August 30, 2014 -- Updated 1722 GMT (0122 HKT)
Terra Ziporyn Snider says many adolescents suffer chronic sleep deprivation, which can indeed lead to safety problems. Would starting school an hour later be so wrong?
August 29, 2014 -- Updated 1330 GMT (2130 HKT)
Peggy Drexler says after all the celebrity divorces, it's tempting to ask the question. But there are still considerable benefits to getting hitched
August 29, 2014 -- Updated 1849 GMT (0249 HKT)
The death of Douglas McAuthur McCain, the first American killed fighting for ISIS, highlights the pull of Syria's war for Western jihadists, writes Peter Bergen.
August 26, 2014 -- Updated 2242 GMT (0642 HKT)
Former ambassador to Syria Robert Ford says the West should be helping moderates in the Syrian armed opposition end the al-Assad regime and form a government to focus on driving ISIS out
August 27, 2014 -- Updated 1321 GMT (2121 HKT)
Ruben Navarrette says a great country does not deport thousands of vulnerable, unaccompanied minors who fled in fear for their lives
August 27, 2014 -- Updated 1319 GMT (2119 HKT)
Robert McIntyre says Congress is the culprit for letting Burger King pay lower taxes after merging with Tim Hortons.
August 26, 2014 -- Updated 2335 GMT (0735 HKT)
Wesley Clark says the U.S. can offer support to its Islamic friends in the region most threatened by ISIS, but it can't fight their war
August 26, 2014 -- Updated 2053 GMT (0453 HKT)

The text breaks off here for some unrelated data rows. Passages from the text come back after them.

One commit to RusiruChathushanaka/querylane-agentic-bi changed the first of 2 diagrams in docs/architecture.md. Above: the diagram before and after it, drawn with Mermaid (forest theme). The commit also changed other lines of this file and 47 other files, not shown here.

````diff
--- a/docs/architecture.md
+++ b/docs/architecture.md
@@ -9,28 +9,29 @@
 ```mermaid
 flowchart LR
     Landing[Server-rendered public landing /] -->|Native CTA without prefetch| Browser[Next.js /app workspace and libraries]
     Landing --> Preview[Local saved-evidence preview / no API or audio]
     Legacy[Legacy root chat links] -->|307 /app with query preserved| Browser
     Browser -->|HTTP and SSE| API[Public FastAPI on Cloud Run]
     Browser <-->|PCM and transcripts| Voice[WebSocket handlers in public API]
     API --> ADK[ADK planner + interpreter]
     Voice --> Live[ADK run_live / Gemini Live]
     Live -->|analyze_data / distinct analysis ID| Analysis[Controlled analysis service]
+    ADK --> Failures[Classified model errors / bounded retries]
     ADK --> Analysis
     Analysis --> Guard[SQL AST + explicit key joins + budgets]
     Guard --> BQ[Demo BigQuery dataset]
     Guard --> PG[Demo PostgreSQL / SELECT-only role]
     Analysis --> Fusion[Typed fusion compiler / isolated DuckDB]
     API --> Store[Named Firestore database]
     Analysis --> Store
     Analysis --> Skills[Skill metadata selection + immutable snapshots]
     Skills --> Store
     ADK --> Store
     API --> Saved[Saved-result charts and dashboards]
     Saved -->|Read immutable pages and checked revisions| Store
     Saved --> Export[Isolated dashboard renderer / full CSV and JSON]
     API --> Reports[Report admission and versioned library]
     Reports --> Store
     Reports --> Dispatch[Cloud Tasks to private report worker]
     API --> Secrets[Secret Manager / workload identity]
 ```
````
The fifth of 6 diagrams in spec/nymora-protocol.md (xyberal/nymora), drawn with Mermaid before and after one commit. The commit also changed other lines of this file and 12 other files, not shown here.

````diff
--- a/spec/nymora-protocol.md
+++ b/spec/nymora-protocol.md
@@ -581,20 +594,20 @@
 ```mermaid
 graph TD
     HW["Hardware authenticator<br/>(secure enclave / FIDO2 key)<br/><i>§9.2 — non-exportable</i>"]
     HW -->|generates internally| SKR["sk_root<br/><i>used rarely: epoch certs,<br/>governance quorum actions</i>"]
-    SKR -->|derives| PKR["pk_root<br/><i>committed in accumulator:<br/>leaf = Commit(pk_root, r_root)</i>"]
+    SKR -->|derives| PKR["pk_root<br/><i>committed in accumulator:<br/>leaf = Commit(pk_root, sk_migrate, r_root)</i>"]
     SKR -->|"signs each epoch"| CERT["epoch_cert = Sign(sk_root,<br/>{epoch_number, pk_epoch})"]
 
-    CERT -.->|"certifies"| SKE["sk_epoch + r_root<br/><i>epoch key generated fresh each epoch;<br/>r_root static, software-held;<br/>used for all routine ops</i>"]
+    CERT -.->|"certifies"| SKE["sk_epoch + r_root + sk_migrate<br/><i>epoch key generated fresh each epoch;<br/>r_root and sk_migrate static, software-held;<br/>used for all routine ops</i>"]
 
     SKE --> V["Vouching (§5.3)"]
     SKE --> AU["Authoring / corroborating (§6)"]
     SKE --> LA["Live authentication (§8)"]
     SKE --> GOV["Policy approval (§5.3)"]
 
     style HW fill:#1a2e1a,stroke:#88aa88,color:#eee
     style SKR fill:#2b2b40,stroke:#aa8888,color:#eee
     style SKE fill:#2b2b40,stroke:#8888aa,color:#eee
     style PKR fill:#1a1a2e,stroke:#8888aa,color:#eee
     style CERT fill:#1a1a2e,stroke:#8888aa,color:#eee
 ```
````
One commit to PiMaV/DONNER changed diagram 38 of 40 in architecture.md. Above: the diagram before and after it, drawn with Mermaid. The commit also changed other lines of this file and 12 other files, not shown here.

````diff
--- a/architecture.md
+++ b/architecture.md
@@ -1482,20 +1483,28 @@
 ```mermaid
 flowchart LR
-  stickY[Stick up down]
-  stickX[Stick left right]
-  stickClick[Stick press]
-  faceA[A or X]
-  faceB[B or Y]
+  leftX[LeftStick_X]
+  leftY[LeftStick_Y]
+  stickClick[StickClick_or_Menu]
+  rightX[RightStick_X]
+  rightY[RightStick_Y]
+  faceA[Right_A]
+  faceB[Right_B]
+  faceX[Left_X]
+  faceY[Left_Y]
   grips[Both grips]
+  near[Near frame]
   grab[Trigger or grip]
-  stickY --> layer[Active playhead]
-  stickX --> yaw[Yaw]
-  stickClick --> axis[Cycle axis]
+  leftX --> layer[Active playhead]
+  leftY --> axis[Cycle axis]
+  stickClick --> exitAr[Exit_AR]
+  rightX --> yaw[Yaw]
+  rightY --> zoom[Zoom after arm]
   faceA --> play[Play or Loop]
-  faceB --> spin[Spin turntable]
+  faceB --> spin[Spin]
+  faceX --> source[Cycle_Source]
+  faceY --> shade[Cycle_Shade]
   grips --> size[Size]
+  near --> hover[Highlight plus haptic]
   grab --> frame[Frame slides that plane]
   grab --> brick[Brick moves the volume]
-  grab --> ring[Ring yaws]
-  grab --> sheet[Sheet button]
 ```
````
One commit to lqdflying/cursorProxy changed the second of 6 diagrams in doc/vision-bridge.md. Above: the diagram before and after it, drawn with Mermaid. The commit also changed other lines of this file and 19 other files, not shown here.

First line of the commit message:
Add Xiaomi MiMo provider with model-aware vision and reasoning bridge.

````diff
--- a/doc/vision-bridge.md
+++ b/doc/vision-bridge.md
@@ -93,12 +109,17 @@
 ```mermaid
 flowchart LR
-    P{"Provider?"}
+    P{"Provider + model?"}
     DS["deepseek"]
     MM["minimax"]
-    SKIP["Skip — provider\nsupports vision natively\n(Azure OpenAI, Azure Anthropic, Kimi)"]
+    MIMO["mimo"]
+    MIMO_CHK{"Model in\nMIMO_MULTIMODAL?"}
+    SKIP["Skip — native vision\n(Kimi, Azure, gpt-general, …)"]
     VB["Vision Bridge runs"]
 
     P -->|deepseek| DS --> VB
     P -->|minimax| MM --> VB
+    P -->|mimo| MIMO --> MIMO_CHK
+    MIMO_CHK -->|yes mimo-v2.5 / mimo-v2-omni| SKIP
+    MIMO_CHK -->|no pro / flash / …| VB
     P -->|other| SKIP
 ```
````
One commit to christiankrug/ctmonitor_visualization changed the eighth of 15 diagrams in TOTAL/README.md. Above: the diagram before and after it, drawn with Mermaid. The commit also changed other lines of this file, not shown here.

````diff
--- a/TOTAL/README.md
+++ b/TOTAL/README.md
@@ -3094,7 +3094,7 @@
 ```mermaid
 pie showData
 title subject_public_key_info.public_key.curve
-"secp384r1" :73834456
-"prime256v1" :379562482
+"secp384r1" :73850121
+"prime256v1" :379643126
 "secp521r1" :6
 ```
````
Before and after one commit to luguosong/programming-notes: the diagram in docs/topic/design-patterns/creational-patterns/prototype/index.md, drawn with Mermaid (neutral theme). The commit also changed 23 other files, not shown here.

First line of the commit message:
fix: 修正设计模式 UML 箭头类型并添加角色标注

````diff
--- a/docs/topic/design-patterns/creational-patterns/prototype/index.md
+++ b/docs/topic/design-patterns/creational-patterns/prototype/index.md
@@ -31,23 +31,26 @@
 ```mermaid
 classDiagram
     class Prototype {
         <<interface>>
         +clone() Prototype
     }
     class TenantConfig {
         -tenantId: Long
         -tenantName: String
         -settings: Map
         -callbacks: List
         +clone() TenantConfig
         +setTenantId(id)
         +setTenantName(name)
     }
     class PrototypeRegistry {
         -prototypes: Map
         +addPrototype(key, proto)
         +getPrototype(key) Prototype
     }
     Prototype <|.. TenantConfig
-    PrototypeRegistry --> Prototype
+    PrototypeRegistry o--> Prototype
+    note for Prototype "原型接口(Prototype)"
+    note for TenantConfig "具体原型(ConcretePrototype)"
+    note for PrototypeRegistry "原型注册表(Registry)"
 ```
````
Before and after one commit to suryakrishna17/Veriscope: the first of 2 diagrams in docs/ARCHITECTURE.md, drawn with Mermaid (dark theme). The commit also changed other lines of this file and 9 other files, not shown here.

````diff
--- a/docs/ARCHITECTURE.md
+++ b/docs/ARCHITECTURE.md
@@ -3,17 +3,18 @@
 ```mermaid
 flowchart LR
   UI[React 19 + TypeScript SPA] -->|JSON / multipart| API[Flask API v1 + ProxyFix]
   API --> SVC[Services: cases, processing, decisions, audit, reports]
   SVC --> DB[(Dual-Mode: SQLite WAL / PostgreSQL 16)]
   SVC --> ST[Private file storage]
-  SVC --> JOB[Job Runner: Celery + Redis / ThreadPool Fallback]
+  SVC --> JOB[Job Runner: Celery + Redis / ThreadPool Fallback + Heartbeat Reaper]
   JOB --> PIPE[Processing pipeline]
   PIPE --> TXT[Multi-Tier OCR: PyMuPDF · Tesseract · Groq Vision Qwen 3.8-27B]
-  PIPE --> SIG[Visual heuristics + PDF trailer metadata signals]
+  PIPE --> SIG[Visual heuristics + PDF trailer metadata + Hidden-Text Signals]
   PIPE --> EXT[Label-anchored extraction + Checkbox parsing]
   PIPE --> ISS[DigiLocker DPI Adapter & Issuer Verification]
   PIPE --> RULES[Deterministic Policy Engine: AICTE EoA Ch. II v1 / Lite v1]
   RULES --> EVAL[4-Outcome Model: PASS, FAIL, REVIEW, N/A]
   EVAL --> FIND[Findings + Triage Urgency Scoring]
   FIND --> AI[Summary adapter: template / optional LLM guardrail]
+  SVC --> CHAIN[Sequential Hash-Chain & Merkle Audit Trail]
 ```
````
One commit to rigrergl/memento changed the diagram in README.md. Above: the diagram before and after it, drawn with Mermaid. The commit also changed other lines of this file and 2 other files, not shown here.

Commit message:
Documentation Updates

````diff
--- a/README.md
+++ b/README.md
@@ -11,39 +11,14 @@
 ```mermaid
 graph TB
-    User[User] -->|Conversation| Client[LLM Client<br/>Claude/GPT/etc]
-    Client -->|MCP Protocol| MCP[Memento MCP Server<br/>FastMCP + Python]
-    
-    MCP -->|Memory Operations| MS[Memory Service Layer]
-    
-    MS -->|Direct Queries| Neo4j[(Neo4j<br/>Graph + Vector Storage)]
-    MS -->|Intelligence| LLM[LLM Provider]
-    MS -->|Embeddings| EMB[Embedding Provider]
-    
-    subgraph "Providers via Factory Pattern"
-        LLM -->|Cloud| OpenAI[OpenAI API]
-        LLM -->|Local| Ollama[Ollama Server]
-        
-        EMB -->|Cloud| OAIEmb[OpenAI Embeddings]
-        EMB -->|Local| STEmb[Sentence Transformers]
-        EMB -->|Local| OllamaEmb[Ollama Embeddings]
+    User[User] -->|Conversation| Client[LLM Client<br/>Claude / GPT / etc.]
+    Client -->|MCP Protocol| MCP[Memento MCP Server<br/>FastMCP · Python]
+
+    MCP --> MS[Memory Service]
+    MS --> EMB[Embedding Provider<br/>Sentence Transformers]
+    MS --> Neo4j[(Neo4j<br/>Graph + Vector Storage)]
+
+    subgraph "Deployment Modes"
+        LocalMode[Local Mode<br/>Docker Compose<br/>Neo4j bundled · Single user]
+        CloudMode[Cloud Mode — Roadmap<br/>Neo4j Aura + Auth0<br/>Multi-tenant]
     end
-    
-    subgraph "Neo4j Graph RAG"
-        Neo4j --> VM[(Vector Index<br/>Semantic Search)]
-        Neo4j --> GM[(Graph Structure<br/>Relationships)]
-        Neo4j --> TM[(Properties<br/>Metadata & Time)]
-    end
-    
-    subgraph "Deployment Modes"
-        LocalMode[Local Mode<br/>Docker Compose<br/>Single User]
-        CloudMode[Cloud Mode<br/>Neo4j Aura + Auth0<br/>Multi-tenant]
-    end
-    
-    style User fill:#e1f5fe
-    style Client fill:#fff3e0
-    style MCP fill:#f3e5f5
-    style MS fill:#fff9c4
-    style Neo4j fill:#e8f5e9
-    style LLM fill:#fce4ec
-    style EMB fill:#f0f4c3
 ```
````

America's painful struggle with racism has often brought great satisfaction to the country's rivals, critics, and foes. The killing of Michael Brown and its tumultuous aftermath has been a bonanza.
August 26, 2014 -- Updated 1919 GMT (0319 HKT)
Rick Martin says the death of Robin Williams brought back memories of his own battle facing down depression as a young man
August 26, 2014 -- Updated 1558 GMT (2358 HKT)
David Perry asks: What's the best way for police officers to handle people with psychiatric disabilities?
August 25, 2014 -- Updated 1950 GMT (0350 HKT)
Julian Zelizer says it's not crazy to think Mitt Romney would be able to end up at the top of the GOP ticket in 2016
August 25, 2014 -- Updated 2052 GMT (0452 HKT)
Roxanne Jones and her girlfriends would cheer from the sidelines for the boys playing Little League. But they really wanted to play. Now Mo'ne Davis shows the world that girls really can throw.
August 25, 2014 -- Updated 2104 GMT (0504 HKT)
Kimberly Norwood is a black mom who lives in an affluent neighborhood not far from Ferguson, but she has the same fears for her children as people in that troubled town do
August 22, 2014 -- Updated 2145 GMT (0545 HKT)
It apparently has worked for France, say Peter Bergen and Emily Schneider, but carries uncomfortable risks. When it comes to kidnappings, nations face grim options.
ADVERTISEMENT